Serum total p-cresol and indoxyl sulfate correlated with stage of chronic kidney disease in renal transplant recipients
Huang, S.-T.; Shu, K.-H.; Cheng, C.-H.; Wu, M.-J.; Yu, T.-M.; Chuang, Y.-W.; Chen, C.-H.
Transplantation Proceedings 44(3): 621-624
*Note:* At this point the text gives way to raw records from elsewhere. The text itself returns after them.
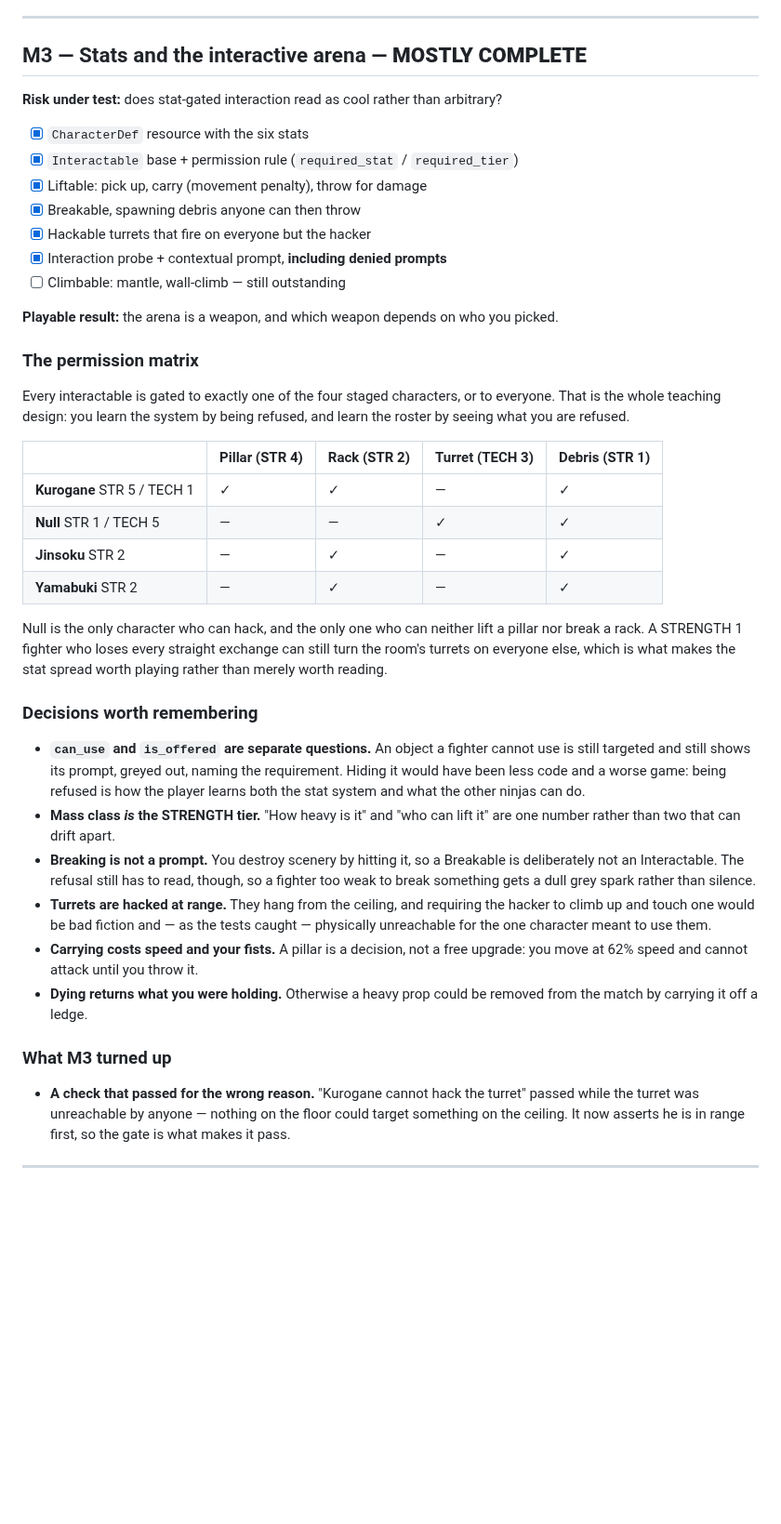
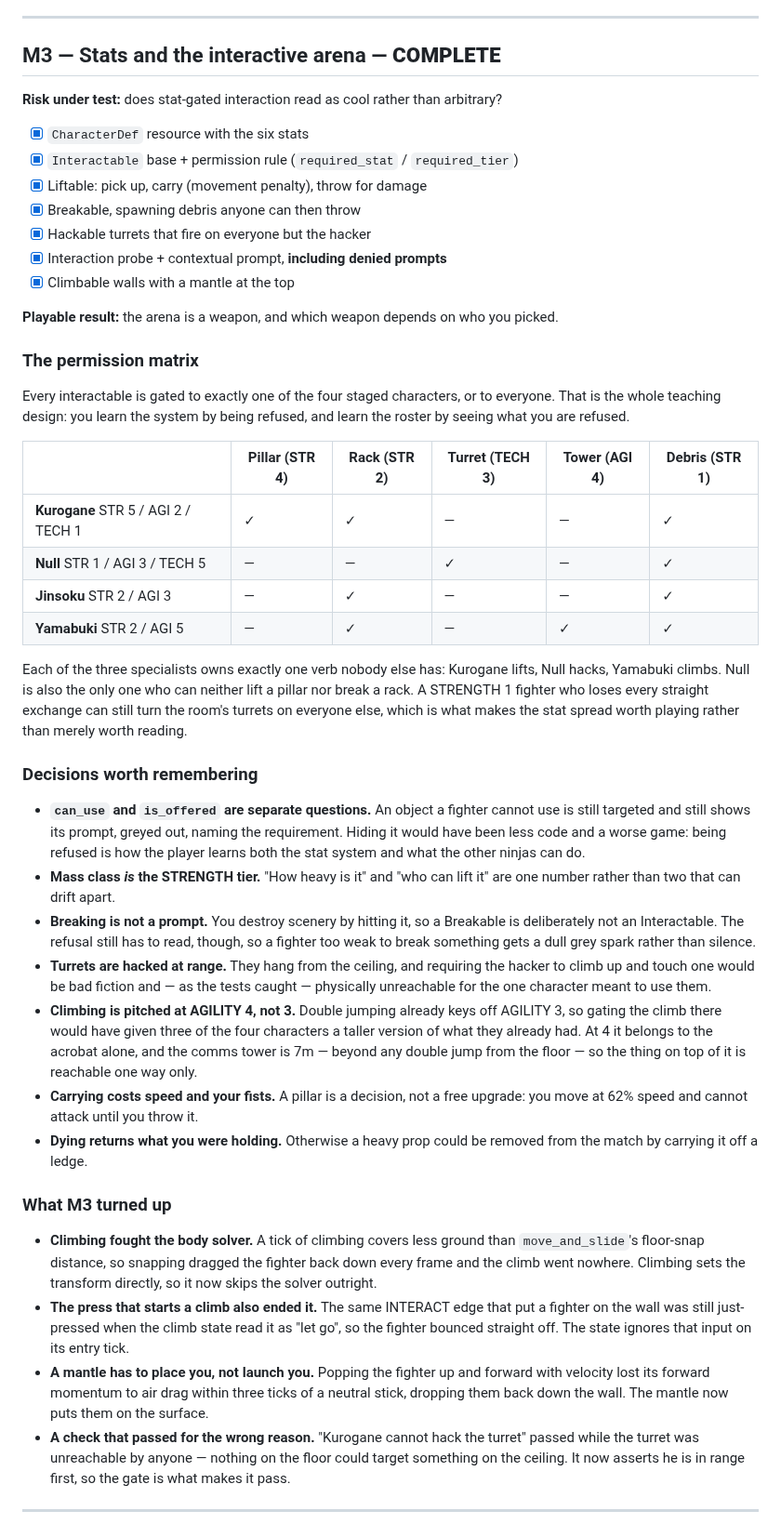
Before and after one commit to jacobf329/RumbleArena, a Markdown page: docs/ROADMAP.md, the part around the change. Shown at 93% size. Drawn GitHub-style; blank space fills up the shorter version.

Commit message:
M3: climbing completes the stat-gated arena
Adds the AGILITY verb, and with it every specialist now owns exactly one
thing nobody else can do: Kurogane lifts, Null hacks, Yamabuki climbs.

- Climbable wall surfaces with a mantle at the top, gated at AGILITY 4
  rather than 3. Double jumping already keys off AGILITY 3, so gating the
  climb there would have handed three of the four characters a taller
  version of what they already had.
- A 7m comms tower, past any double jump from the floor, with debris on top
  that is therefore reachable one way only.

Three things this turned up, all of which would have read as 'climbing is
broken' rather than as anything visible in the code:

- Climbing fought the body solver. A tick of climbing covers less ground
  than move_and_slide's floor-snap distance, so snapping dragged the fighter
  back down every frame and the climb went nowhere. Climbing sets the
  transform directly and now skips the solver outright.
- The press that starts a climb also ended it: the same INTERACT edge was
  still just-pressed when the climb state read it as 'let go'. The state
  ignores that input on its entry tick.
- A mantle has to place the fighter, not launch them. Popping up and forward
  with velocity lost its forward momentum to air drag within three ticks of
  a neutral stick, dropping them back down the wall.

```diff
--- a/docs/ROADMAP.md
+++ b/docs/ROADMAP.md
@@ -158,7 +158,7 @@ builder. Naming a slice of it in an `AttackDef` is all that connects it to a mov
 
 ---
 
-## M3 — Stats and the interactive arena — **MOSTLY COMPLETE**
+## M3 — Stats and the interactive arena — **COMPLETE**
 **Risk under test:** does stat-gated interaction read as cool rather than arbitrary?
 
 - [x] `CharacterDef` resource with the six stats
@@ -167,7 +167,7 @@ builder. Naming a slice of it in an `AttackDef` is all that connects it to a mov
 - [x] Breakable, spawning debris anyone can then throw
 - [x] Hackable turrets that fire on everyone but the hacker
 - [x] Interaction probe + contextual prompt, **including denied prompts**
-- [ ] Climbable: mantle, wall-climb — still outstanding
+- [x] Climbable walls with a mantle at the top
 
 **Playable result:** the arena is a weapon, and which weapon depends on who you
 picked.
@@ -178,15 +178,16 @@ Every interactable is gated to exactly one of the four staged characters, or to
 everyone. That is the whole teaching design: you learn the system by being
 refused, and learn the roster by seeing what you are refused.
 
-| | Pillar (STR 4) | Rack (STR 2) | Turret (TECH 3) | Debris (STR 1) |
-|---|---|---|---|---|
-| **Kurogane** STR 5 / TECH 1 | ✓ | ✓ | — | ✓ |
-| **Null** STR 1 / TECH 5 | — | — | ✓ | ✓ |
-| **Jinsoku** STR 2 | — | ✓ | — | ✓ |
-| **Yamabuki** STR 2 | — | ✓ | — | ✓ |
+| | Pillar (STR 4) | Rack (STR 2) | Turret (TECH 3) | Tower (AGI 4) | Debris (STR 1) |
+|---|---|---|---|---|---|
+| **Kurogane** STR 5 / AGI 2 / TECH 1 | ✓ | ✓ | — | — | ✓ |
+| **Null** STR 1 / AGI 3 / TECH 5 | — | — | ✓ | — | ✓ |
+| **Jinsoku** STR 2 / AGI 3 | — | ✓ | — | — | ✓ |
+| **Yamabuki** STR 2 / AGI 5 | — | ✓ | — | ✓ | ✓ |
 
-Null is the only character who can hack, and the only one who can neither lift a
-pillar nor break a rack. A STRENGTH 1 fighter who loses every straight exchange
+Each of the three specialists owns exactly one verb nobody else has: Kurogane
+lifts, Null hacks, Yamabuki climbs. Null is also the only one who can neither
+lift a pillar nor break a rack. A STRENGTH 1 fighter who loses every straight exchange
 can still turn the room's turrets on everyone else, which is what makes the
 stat spread worth playing rather than merely worth reading.
 
@@ -206,6 +207,11 @@ stat spread worth playing rather than merely worth reading.
 - **Turrets are hacked at range.** They hang from the ceiling, and requiring the
   hacker to climb up and touch one would be bad fiction and — as the tests
   caught — physically unreachable for the one character meant to use them.
+- **Climbing is pitched at AGILITY 4, not 3.** Double jumping already keys off
+  AGILITY 3, so gating the climb there would have given three of the four
+  characters a taller version of what they already had. At 4 it belongs to the
+  acrobat alone, and the comms tower is 7m — beyond any double jump from the
+  floor — so the thing on top of it is reachable one way only.
 - **Carrying costs speed and your fists.** A pillar is a decision, not a free
   upgrade: you move at 62% speed and cannot attack until you throw it.
 - **Dying returns what you were holding.** Otherwise a heavy prop could be
@@ -213,6 +219,18 @@ stat spread worth playing rather than merely worth reading.
 
 ### What M3 turned up
 
+- **Climbing fought the body solver.** A tick of climbing covers less ground
+  than `move_and_slide`'s floor-snap distance, so snapping dragged the fighter
+  back down every frame and the climb went nowhere. Climbing sets the transform
+  directly, so it now skips the solver outright.
+- **The press that starts a climb also ended it.** The same INTERACT edge that
+  put a fighter on the wall was still just-pressed when the climb state read it
+  as "let go", so the fighter bounced straight off. The state ignores that input
+  on its entry tick.
+- **A mantle has to place you, not launch you.** Popping the fighter up and
+  forward with velocity lost its forward momentum to air drag within three ticks
+  of a neutral stick, dropping them back down the wall. The mantle now puts them
+  on the surface.
 - **A check that passed for the wrong reason.** "Kurogane cannot hack the
   turret" passed while the turret was unreachable by anyone — nothing on the
   floor could target something on the ceiling. It now asserts he is in range
```
Also changed, not shown: README.md (+14 -8 lines), docs/images/m1-camera-close.png, docs/images/m1-four-players.png, docs/images/m2-impact.png, docs/images/m3-climb.png (added), docs/images/m3-permission.png, docs/images/roster.png, 8 other files.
Uremic toxins are considered cardiovascular and mortality risk factors in chronic kidney disease (CKD) patients. Both p-cresol and indoxyl sulfate have been shown to induce oxidative stress in vitro and subsequent endothelial dysfunction in uremic patients. Our study evaluated the levels of p-cresol and indoxyl sulfate, and whether they contribute to the progression of CKD in transplant recipients. We retrospectively evaluated 95 patients who had received a transplant from February 1987 to June 2010 in our center; the recipients had a mean transplant duration of 5.3 ± 4.9 years and a mean age of 47.8 ± 14.1 years. Among them, 56.8% (54/95) were male. Patients with glomerular filtration rate (GFR) ≥ 60 mL/min/1.73 m(2) were selected for group 1 (n = 35), and those with GFR < 60 mL/min/1.73 m(2) were selected for group 2 (n = 60). Demographic and clinical data were compared between groups. Serum and urine levels of p-cresol and indoxyl sulfate were also obtained. Baseline serum p-cresol and indoxyl sulfate levels were significantly higher in advanced CKD stages (P = .001 and <.0001, respectively). Patients at advanced CKD stages (group 2) had lower serum levels of hemoglobin and albumin (P < .0001), but higher levels of total cholesterol, triglyceride, and uric acid levels (P = .04, .04 and .001, respectively). Body mass index, C-reactive protein, and serum calcium and phosphate levels showed no significant differences between groups. The cut-off value for serum p-cresol between groups was 1.28 umol/L (P = .01), and that for the indoxyl sulfate level was 0.98 umol/L (P = .0001). The serum p-cresol and indoxyl sulfate levels were significantly higher in advanced CKD stages in transplant recipients. To evaluate the use of serum p-cresol and indoxyl sulfate levels as a predictive tool for survival, larger clinical studies are needed.